“E-cigarettes have rapidly become popular across the world. China will act ... to protect people, particularly as the nation has reached a crucial stage for tobacco control in general,” Mao said.
“The health authority will coordinate related agencies and lobby for regulation of the sector,” he said.
However, Mao said there are uncertainties surrounding the issue — such as how to regulate the emerging product — and more research needs to be done to find a proper solution.
Due to the lack of regulation, e-cigarettes are widely available in China on the streets or at online stores.
“They target the young with a variety of fancy flavors, and have become another public health concern,” Mao said.
Margaret Chan, director-general of the World Health Organization, said, “They will attract young people to smoking, and I recommend that national governments abandon or at least regulate them.”
According to Douglas Bettcher, director of the WHO’s Noncommunicable Diseases Prevention Department, countries such as the United Arab Emirates and Brazil have banned e-cigarettes, while others have regulated them as tobacco products or as medicinal products. “But the bottom line is to regulate them,” he said.
Steps and approaches to be taken have to be decided by governments according to their local context and their implementation capacity, Bettcher added.
He suggested regulations to maximize potential health opportunities and to minimize the number of nonsmokers taking to e-cigarettes.
Suggestions by the WHO on e-cigarettes include preventing their use among nonsmokers, particularly the young, prohibiting unproven health claims, and banning or restricting advertising and promotion.
Bettcher called for immediate action, saying the tobacco industry has made inroads into the increasingly profitable sector.
Li Baojiang, deputy director of the Economic Research Institute at the State Tobacco Monopoly Administration, has said that work has started on the research and development of e-cigarette patents and brand names.
He said that in 2013 there were about 900 e-cigarette manufacturers in China, a year-on-year increase of 200 percent. Exports of e-cigarettes in 2013 were valued at 3.5 billion yuan ($570 million), a year-on-year increase of 150 percent.
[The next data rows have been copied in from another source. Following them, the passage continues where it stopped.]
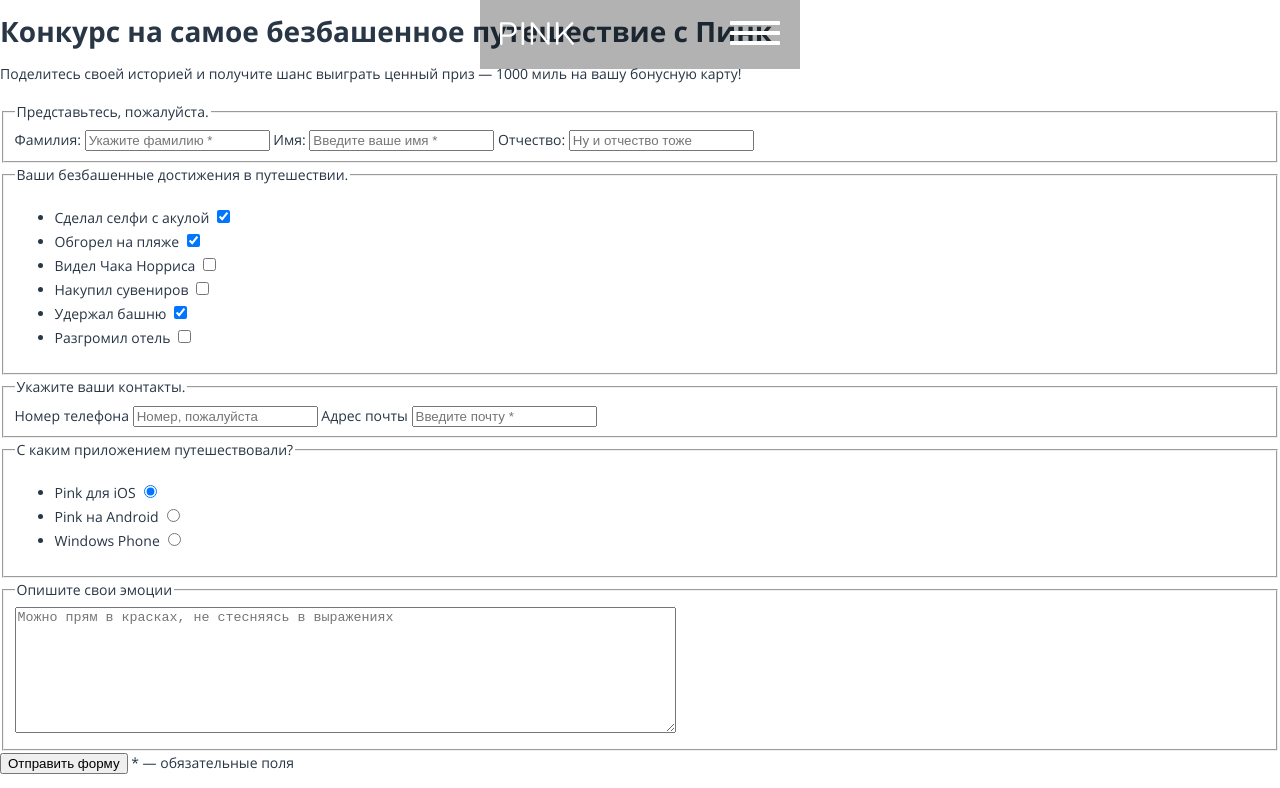
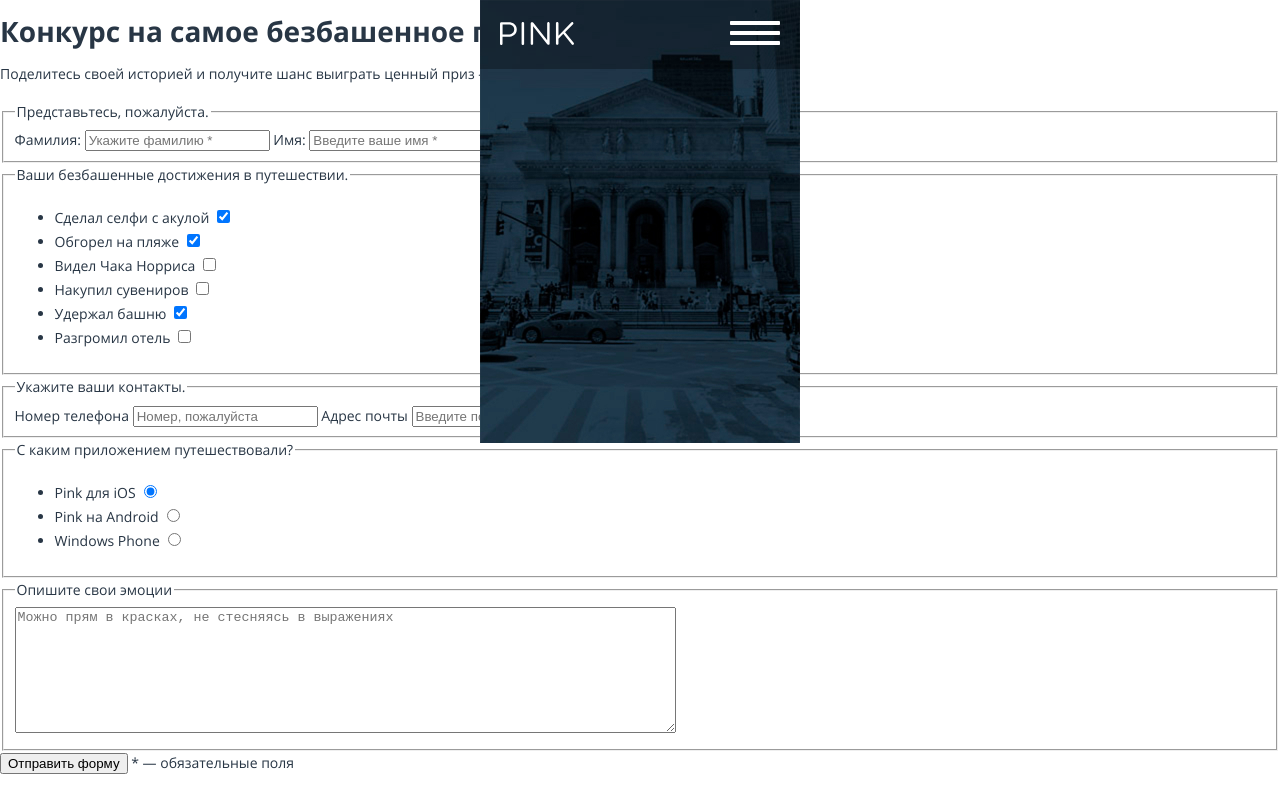
Before and after one commit to RinAlexx/245488-pink-25, a website: page source/form.html in a window 1280 px wide. Shown: the top 788 px of the page. Drawn offline with nearby package versions, Linux system fonts and the light colour scheme; files that its build step writes are made by us from their sources.

Commit message:
Исправляет header

```diff
--- a/source/form.html
+++ b/source/form.html
@@ -6,7 +6,7 @@
     <link rel="stylesheet" href="css/style.css">
   </head>
   <body class="page__body">
-    <header class="main-header">
+    <header class="main-header main-header--inner">
       <div class="main-header__wrapper">
         <a class="main-header__logo" href="index.html">
           <img class="main-header__logo-image" src="img/logo.svg" width="74" height="23" alt="Приложение Пинк.">
--- a/source/less/blocks/header-blocks/main-header.less
+++ b/source/less/blocks/header-blocks/main-header.less
@@ -1,11 +1,19 @@
 .main-header {
   position: absolute;
   left: 50%;
+
   margin-left: -160px;
+  padding-bottom: 374px;
 
   color: #ffffff;
 
-  background-color: rgba(0, 0, 0, 0.3);
+  background-image: url("../../../../img/bg-image.jpg");
+  background-repeat: no-repeat;
+  background-position: top center;
+
+  &--inner {
+    background-image: url("../../../../img/bg-image-inner.jpg");
+  }
 }
 
 .main-header__wrapper {
@@ -15,6 +23,7 @@
 
 .main-header__logo {
   position: absolute;
+  z-index: 2;
 
   display: block;
   padding: 22px 20px;
--- a/source/less/blocks/header-blocks/main-nav.less
+++ b/source/less/blocks/header-blocks/main-nav.less
@@ -1,3 +1,10 @@
+.main-nav {
+  position: relative;
+  z-index: 1;
+
+  background-color: rgba(0, 0, 0, 0.3);
+}
+
 .main-nav__toggle {
   display: block;
   margin-left: auto;
--- a/source/less/blocks/main-blocks/index-blocks/download.less
+++ b/source/less/blocks/main-blocks/index-blocks/download.less
@@ -1,12 +1,9 @@
 .download {
+  position: relative;
+
   text-align: center;
 
   color: #ffffff;
-
-  background-color: @color-darkgrey;
-  background-image: url("../../../../img/bg-image.jpg");
-  background-repeat: no-repeat;
-  background-position: top center;
 }
 
 .download__wrapper {
--- a/source/less/blocks/main-blocks/index-blocks/tariffs.less
+++ b/source/less/blocks/main-blocks/index-blocks/tariffs.less
@@ -9,7 +9,7 @@
     left: 50%;
     width: 320px;
     height: 50px;
-    margin-left: -180px;
+    margin-left: -160px;
     background-image: url("../../../../img/triangle-grey.svg");
   }
 }
```
Also changed, not shown: source/catalog.html (+1 -1 lines), source/img/bg-image-inner.jpg (added).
“Overseas producers are tapping into the Chinese market,” he said.
Vivek Murthy, the United States’ surgeon general, said he is concerned about e-cigarettes and “this is an area where we are in desperate need of clarity”.